Baltimore Coummunity College seeking to sell Campus for Revenue

Main BCCC Campus Building

The Baltimore Sun reports that the Baltimore City Community College (BCCC) is seeking to sell it's downtown campus to developers for revenue for additional space elsewhere. The possible development of this site would have a major impact not only on the continuing redevelopment of Baltimore but on public education itself. The selling of University land for prime real estate is starting to become a national trend. The University of South Carolina recently announced that it is constructing two condo buildings with unit prices that range between $750K and 1.5M and the University of Pennsylvania is helping to redevelop a Philadelphia riverfront with a development price tag well over $1 Billion dollars.

Back to Baltimore, while allowing 2.2 acre campus site to possibly redevelop would bring more night time and weekend activity to the area it can not be understated that the popular campus itself brought a lot of students to the area as well. A major concern for the BCCC or for any city community college would be location for all it's residents and students. Preferably one would like to have a community college near downtown or within close proximity, tucking a the location of the campus to East Baltimore as BCCC is proposing to, really isn't accomplishing that goal.

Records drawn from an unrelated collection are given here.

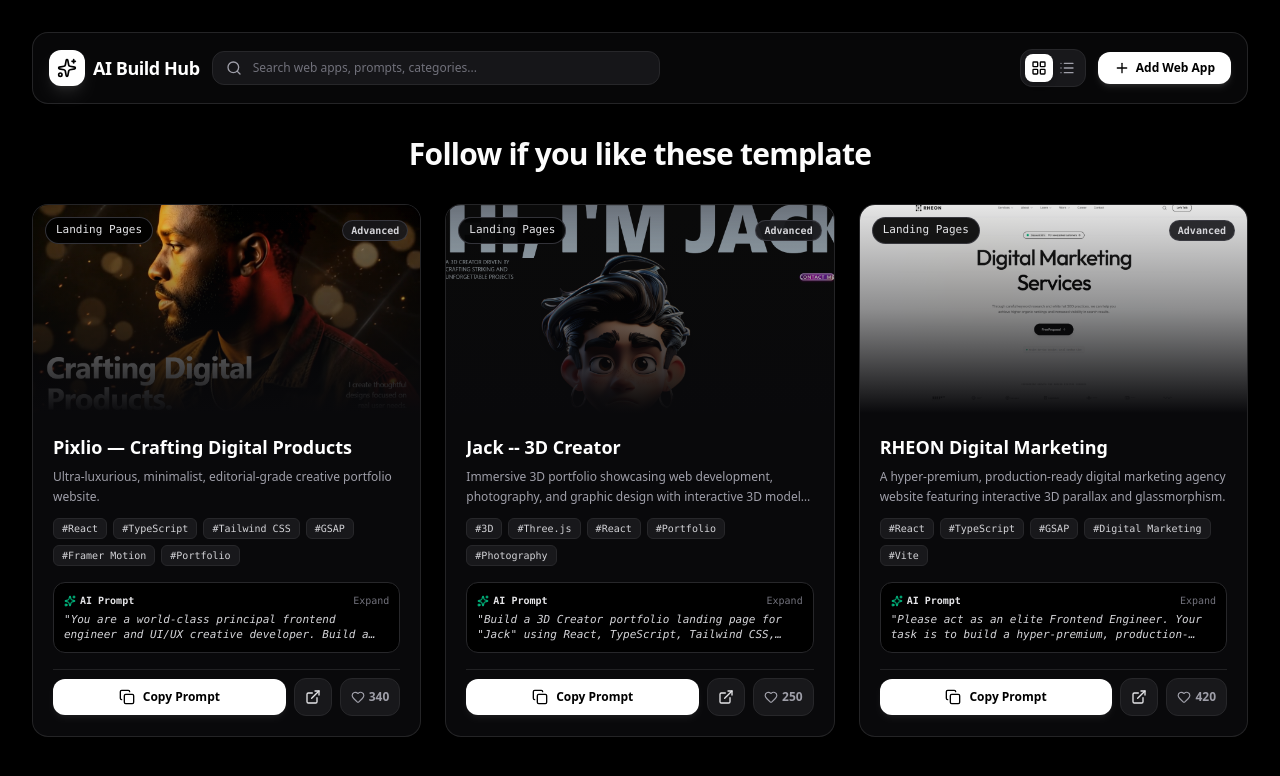
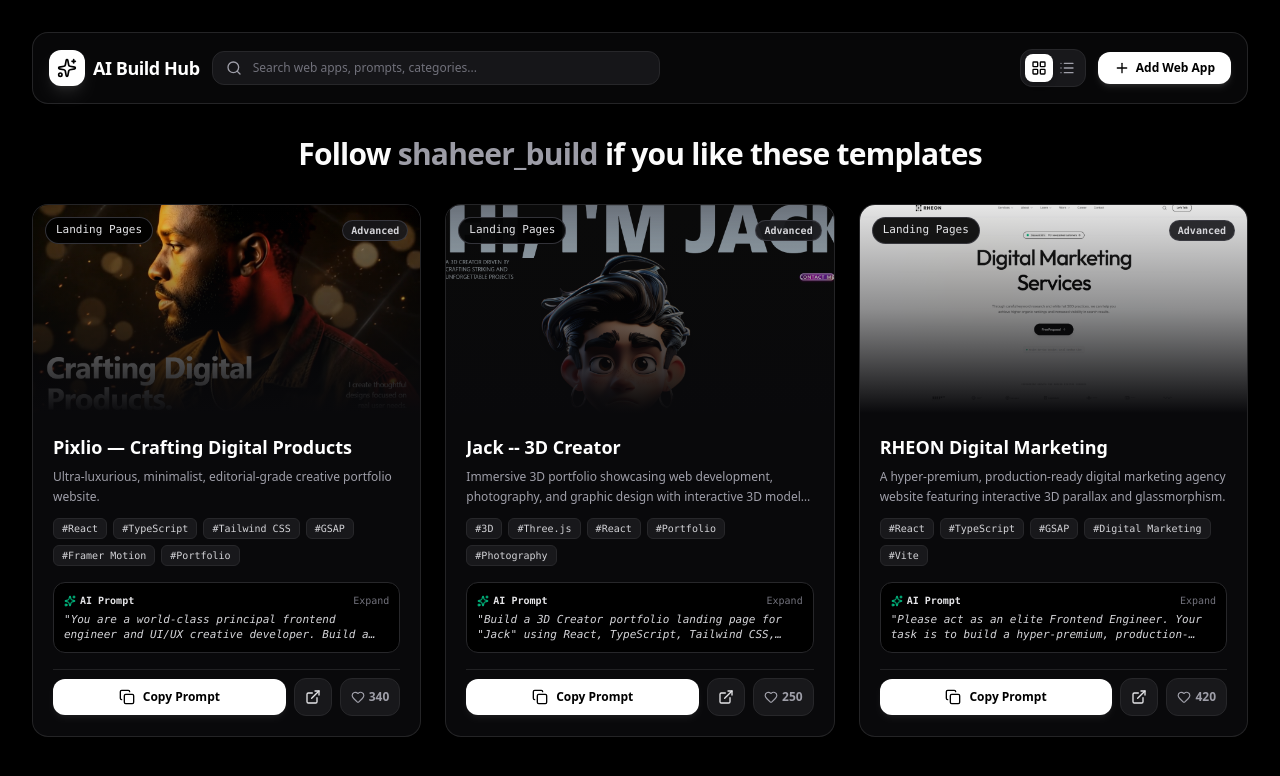
Before and after one commit to shaheerkhan0012345-dotcom/Display-website, a React (Vite) app: page / in a window 1280 px wide. Shown: the top 776 px of the page. Built offline with nearby package versions, Linux system fonts and the light colour scheme.

Commit message:
Add shaheer_build to header text

```diff
--- a/src/App.tsx
+++ b/src/App.tsx
@@ -338,7 +338,7 @@ export default function App() {
         {/* Bold Typography Title */}
         <div className="py-2 flex items-center justify-center">
           <h2 className="text-2xl md:text-3xl font-extrabold text-white tracking-tight">
-            Follow if you like these template
+            Follow <span className="text-zinc-400 hover:text-zinc-200 transition-colors duration-200">shaheer_build</span> if you like these templates
           </h2>
         </div>
 
```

Hopefully, the new location of the campus will be placed near a proposed Red Line metro stop giving all students a chance to get to the campus using major transit. As many Baltimore transit riders will tell you, commuting from east to west and vice versa on transit is a horrible and long commute. As for the redevelopment of the site, one hopes that a developer will propose something that will positively connect Power Plant Live with the new development along Pratt Street and the existing development along the Harbor.

To read the entire Baltimore Sun article, click here.

1 comment:

Kirk Mantay said...

On the flip side, some urban campuses like ODU in Norfolk and of course, JHU, have been accused of the opposite - buying up real estate in poor neighborhoods for the purpose of campus expansion.

My guess would be that the difference between the two processes is rooted in the long-term strategic planning process conducted by those schools (and sticking to the plan over a course of decades). In the case of JHU and ODU....overly aggressive strategic planning. In the case of BCC......a complete lack of long term planning.

Would you agree?